The No Longer Empty Curatorial Lab, a program that the arts group No Longer Empty offers to help emerging art curators, recently set up an exhibit at 900 Grand Concourse called "Intersecting Imaginaries" that centers on the theme of literal and conceptual mapping.

The show includes works like a map of the constellations one can see from 900 Grand Concourse in November and December interspersed with bits of junk mail and consumer product packaging, as well as a short video of teenagers and baseball fans confronting each other right before a game at Yankee Stadium to demonstrate the occasionally tense relationship between locals and tourists in The Bronx.

Curators Mary Kay Judy and Emilia Shaffer-del Valle said they were hoping to make their exhibit reflect political and social issues facing the South Bronx and avoid being met with the type of derision that other art shows in the borough have faced, specifically the display at a recent party held by real estate developers Somerset Partners and The Chetrit Group.

That show, which included bullet-ridden cars, offended many Bronxites, who viewed it as invoking old stereotypes of their borough as a dangerous place.

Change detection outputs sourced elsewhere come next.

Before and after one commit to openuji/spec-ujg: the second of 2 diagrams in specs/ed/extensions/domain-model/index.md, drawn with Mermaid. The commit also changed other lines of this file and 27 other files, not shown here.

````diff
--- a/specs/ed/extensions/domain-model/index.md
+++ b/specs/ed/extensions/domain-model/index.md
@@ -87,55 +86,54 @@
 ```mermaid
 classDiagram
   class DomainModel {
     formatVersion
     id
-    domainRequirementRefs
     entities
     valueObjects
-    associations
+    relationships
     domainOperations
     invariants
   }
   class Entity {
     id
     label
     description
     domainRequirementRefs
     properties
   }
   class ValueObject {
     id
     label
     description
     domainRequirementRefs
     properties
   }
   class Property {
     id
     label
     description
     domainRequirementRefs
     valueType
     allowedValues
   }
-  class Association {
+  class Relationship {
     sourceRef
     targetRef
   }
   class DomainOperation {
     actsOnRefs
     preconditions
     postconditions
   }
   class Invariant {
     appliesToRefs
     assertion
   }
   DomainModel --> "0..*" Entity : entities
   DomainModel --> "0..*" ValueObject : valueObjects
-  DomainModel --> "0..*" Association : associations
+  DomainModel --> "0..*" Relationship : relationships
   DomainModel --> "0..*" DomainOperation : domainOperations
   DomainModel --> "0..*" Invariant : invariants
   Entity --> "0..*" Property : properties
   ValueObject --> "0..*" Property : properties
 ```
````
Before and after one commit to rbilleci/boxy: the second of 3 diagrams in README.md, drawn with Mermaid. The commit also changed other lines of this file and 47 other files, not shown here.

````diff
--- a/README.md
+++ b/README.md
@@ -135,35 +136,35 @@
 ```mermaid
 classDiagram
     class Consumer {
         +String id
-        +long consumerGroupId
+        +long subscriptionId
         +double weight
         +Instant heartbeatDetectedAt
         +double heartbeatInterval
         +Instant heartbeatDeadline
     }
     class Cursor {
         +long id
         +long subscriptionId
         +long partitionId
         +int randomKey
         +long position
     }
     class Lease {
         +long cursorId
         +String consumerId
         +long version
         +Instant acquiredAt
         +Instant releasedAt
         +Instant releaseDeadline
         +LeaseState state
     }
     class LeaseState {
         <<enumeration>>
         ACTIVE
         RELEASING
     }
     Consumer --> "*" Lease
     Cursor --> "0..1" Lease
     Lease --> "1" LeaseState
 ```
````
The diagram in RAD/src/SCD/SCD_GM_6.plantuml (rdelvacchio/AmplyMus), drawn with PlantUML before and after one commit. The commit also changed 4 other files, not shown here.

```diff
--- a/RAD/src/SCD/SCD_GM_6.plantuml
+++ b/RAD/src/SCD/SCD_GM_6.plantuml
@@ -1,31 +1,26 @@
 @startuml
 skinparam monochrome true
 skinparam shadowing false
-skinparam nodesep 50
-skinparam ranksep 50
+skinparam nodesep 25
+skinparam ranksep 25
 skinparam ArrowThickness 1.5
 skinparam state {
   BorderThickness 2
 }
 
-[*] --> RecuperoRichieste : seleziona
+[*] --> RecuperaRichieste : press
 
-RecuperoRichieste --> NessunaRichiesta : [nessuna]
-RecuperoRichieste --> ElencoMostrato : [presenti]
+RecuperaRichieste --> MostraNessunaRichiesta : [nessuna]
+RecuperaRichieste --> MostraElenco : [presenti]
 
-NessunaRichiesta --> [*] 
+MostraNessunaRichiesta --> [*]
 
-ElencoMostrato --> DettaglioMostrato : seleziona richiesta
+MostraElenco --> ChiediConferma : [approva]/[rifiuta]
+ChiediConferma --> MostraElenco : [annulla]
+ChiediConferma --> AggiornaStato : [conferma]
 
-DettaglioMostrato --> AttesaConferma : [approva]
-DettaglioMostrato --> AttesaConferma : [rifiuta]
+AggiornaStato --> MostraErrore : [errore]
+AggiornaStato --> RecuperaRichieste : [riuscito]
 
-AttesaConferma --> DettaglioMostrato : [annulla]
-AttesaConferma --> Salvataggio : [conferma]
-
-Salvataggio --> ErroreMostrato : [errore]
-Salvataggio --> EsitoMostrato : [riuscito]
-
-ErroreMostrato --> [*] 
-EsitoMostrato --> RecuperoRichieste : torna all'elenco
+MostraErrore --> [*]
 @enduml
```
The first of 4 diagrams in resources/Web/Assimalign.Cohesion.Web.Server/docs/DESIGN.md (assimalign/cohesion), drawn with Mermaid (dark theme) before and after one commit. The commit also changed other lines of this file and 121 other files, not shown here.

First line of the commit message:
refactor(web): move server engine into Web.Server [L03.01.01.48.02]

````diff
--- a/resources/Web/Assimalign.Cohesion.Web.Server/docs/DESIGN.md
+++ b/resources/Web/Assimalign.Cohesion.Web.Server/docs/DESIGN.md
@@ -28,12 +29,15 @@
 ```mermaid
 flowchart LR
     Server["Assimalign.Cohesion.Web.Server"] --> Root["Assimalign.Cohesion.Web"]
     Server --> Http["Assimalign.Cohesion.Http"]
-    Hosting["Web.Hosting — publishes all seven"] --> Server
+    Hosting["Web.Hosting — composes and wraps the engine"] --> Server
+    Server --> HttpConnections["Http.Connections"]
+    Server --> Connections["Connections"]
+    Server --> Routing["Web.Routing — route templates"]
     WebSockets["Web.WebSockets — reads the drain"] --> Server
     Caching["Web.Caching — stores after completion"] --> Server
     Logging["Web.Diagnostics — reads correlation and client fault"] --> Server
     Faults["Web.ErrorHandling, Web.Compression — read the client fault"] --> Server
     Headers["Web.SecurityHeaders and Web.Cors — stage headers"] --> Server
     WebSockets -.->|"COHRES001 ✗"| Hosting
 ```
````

An exhibit by No Longer Empty at the Old Bronx Borough Courthouse earlier this year prompted concerns about incoming gentrification as well.

Judy said she was hoping for "Intersecting Imaginaries" to get a warmer reception from the community.

"While certainly we inherited some of the legacy of the courthouse, I think we were all looking at this with fresh eyes," she said. "I do think that we were extra conscientious in thinking things through."

"It was really important that we didn't come in here with any preconceived ideas about what the exhibit should be because that's not the point," echoed Shaffer-del Valle. "It should be site responsive."

One piece in particular at the exhibit deals very directly with the gentrification worries plaguing many Bronxites: Jerome Avenue Workers, a series from the Bronx Photo League that aims to document the people and jobs that would be impacted by the city's plans to rezone part of Jerome Avenue for residential development.

"There are people who have been there for more than 30 years," said Bronx Photo League filmmaker Giacomo Francia. "There are businesses that have been there for 60, 70 years, so that’s what we wanted to talk about."

Making these types of social issues central to the display was a conscious decision for the curators, who viewed it as a way to accurately reflect where they were hosting their exhibit.

"We are aware of the tension, and we are not shying away from it," said Shaffer-del Valle. "We want people's voices to be heard in our space as much as they can."

Ed García Conde, founder of the blog Welcome2TheBronx, described the show as a huge success in terms of accurately dealing with local concerns.

"I think they did an excellent job in curating an exhibition that's reflective of the space and borough they inhabit," he said. "The exhibition speaks to many issues, from urban decay to gentrification."

Linda Cunningham, a Bronx artist featured in the exhibit, agreed, stressing that the role of the art show was to depict gentrification, not cause it.

"The art exhibitions are talking about it. We are raising the issues. We’re the people who portray it," she said.

"The exhibition doesn’t cause gentrification," she continued. "The exhibition is exposing it."